Bias Tuesday

Ashley Thorne

Within minutes after Peter Wood posted “Snitch Studies at Cal Poly: We Snare Because We Care” on the NAS website this afternoon, we received word of several other bias-related stories in higher ed institutions around the country. The coincidental occurrence of all these cases is, we think, worth noting.

First, MIT will devote its final faculty meeting of the year to mandatory bias training. The “Overcoming Hidden Bias” session, as described in a campus email, “comprises a forum to address hidden gender and racial bias.” Specifically, it will explore “‘schemas’—unconscious expectations that govern our interactions.” The email’s author concludes, “We hope that these discussions will be a productive way to help faculty identify hidden bias, especially during recruitment and retention.”

Could this mean that MIT faculty hiring and promotion will involve judging candidates’ schemata—their worldviews?

Next, according to the Chronicle of Higher Education’s afternoon report (subscription required), the University of Nevada Las Vegas will revise its proposed bias response policy, which faculty members objected to for its potential infringements of First Amendment rights. The policy was pioneered by Christine Clark, vice president for diversity and inclusion. Now that faculty members, the ACLU, and several newspaper editorials have complained about the policy, UNLV president David Ashley appointed a committee to review it and decide whether to rewrite it. Here’s the catch: President Ashley appointed Christine Clark to lead the panel. Could there be a schema at work? 

According to Peter Schmidt writing for the Chronicle:
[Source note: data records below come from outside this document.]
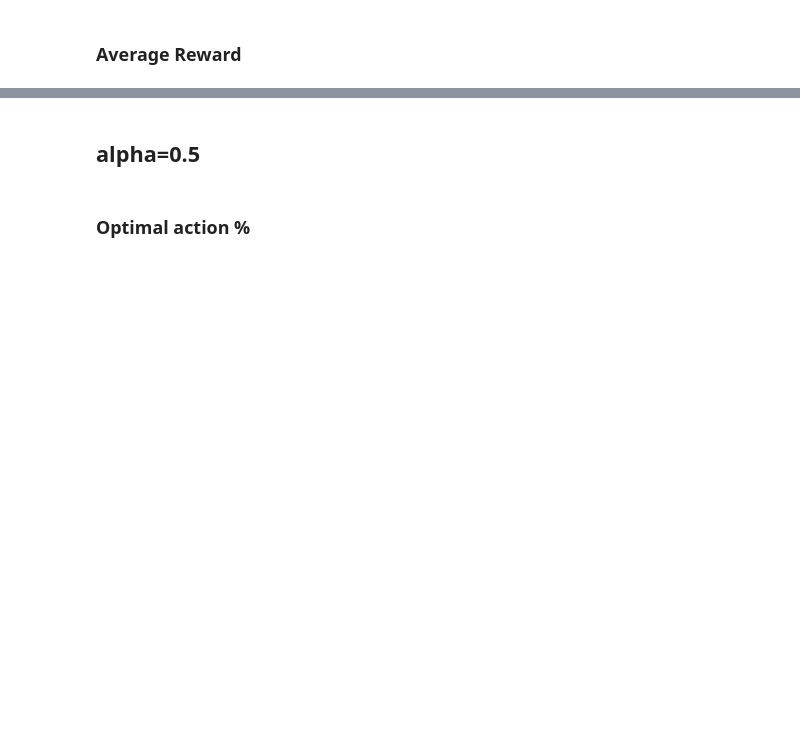
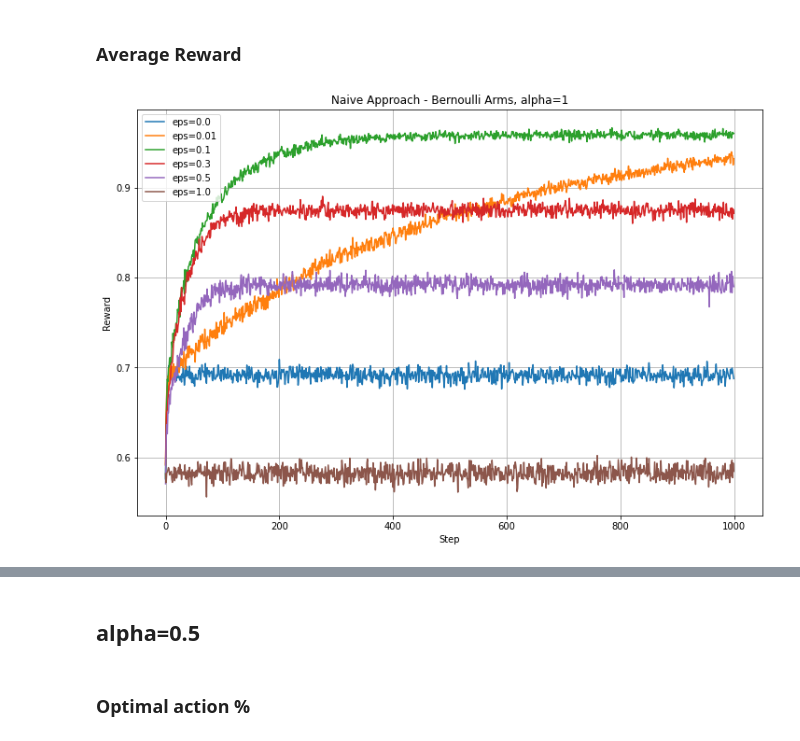
Before and after one commit to sungwoopark95/rl-practice, a Jupyter notebook: bandit/Bandit_Analysis.ipynb, the cells around one changed output, grey strips where cells are left out. Drawn from its saved outputs; the diff is of its cells as text; code cells hidden in the pictures; blank space fills up the shorter version.

```diff
--- a/bandit/Bandit_Analysis.ipynb
+++ b/bandit/Bandit_Analysis.ipynb
@@ -96,5 +97,8 @@ plot_results(gaus_results_naive_1, column='chosen_optimal', title="Naive Approac
 # %% [markdown]
 ### Average Reward
 # %%
-plot_results(bern_results_naive_1, column='reward', title="Naive Approach - Bernoulli Arms, alpha=1")
+plot_results(bern_results_naive_1, column='reward',
+             title="Naive Approach - Bernoulli Arms, alpha=1", is_ucb=False)
+# %% [output]
+[figure, added]
 # %%
```
Also changed, not shown: parts of 63 cells of this notebook, 3 other files.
Among the objections being raised about the policy is that its definition of bias is so vague that it covers statements about race, religion, and other subjects that are protected under the First Amendment. Faculty leaders also have expressed concern that the policy appears to give the impression that people should go straight to the campus police with reports of bias incidents and hate crimes, leaving campus authorities little discretion to decide whether bias complaints are frivolous or actually merit investigation.

Having read the bias policy (which insists, “This policy is not a speech code”), we believe the faculty’s fears are justified.

Then we read a press release stating that the University of Wisconsin System Board of Regents is reviewing the wording of its document “Student Nonacademic Disciplinary Procedures.” Over the last two years the UW System has been collecting feedback on the policy. One of the main appeals it received was to include “Expanded language about students’ constitutional rights, specifically addressing freedom of speech and freedom of assembly.”

This is an issue that FIRE has fought for, and we are pleased to see that victory is in sight; the Regents are likely to approve the changes at the end of this week.

And that’s all for today in campus bias news. Be sure to also check out “Snitch Studies at Cal Poly: We Snare Because We Care”!

  • Share

Most Commented

December 7, 2022


New Study Tracks Rise of DEI in STEM Departments, Associations, Grants, and Literature

A new study published today by the National Association of Scholars, Ideological Intensification, offers an in-depth quantitative analysis of just how far DEI has advanced into STEM fields....

January 9, 2023


NAS Celebrates the Nomination of Reform-Minded Trustees to the New College of Florida Board

The National Association of Scholars is delighted with Governor Ron DeSantis’ nomination of six education reformers to the Board of Trustees of the New College of Florida....

October 20, 2022


NAS Statement on Nomination of Ben Sasse for University of Florida President

We believe that Senator Sasse would make an excellent president of the University of Florida, and we urge the Board of Trustees to follow the search committee’s recommendation....

Most Read

May 15, 2015


Where Did We Get the Idea That Only White People Can Be Racist?

A look at the double standard that has arisen regarding racism, illustrated recently by the reaction to a black professor's biased comments on Twitter....

October 12, 2010


Ask a Scholar: What is the True Definition of Latino?

What does it mean to be Latino? Are only Latin American people Latino, or does the term apply to anyone whose language derived from Latin?...

January 5, 2023


NAS Condemns the Attacks against Jordan Peterson

The National Association of Scholars condemns the unrelenting illiberal attacks being levied against Dr. Peterson and against anyone who dares push back against the enemies of intellectual f......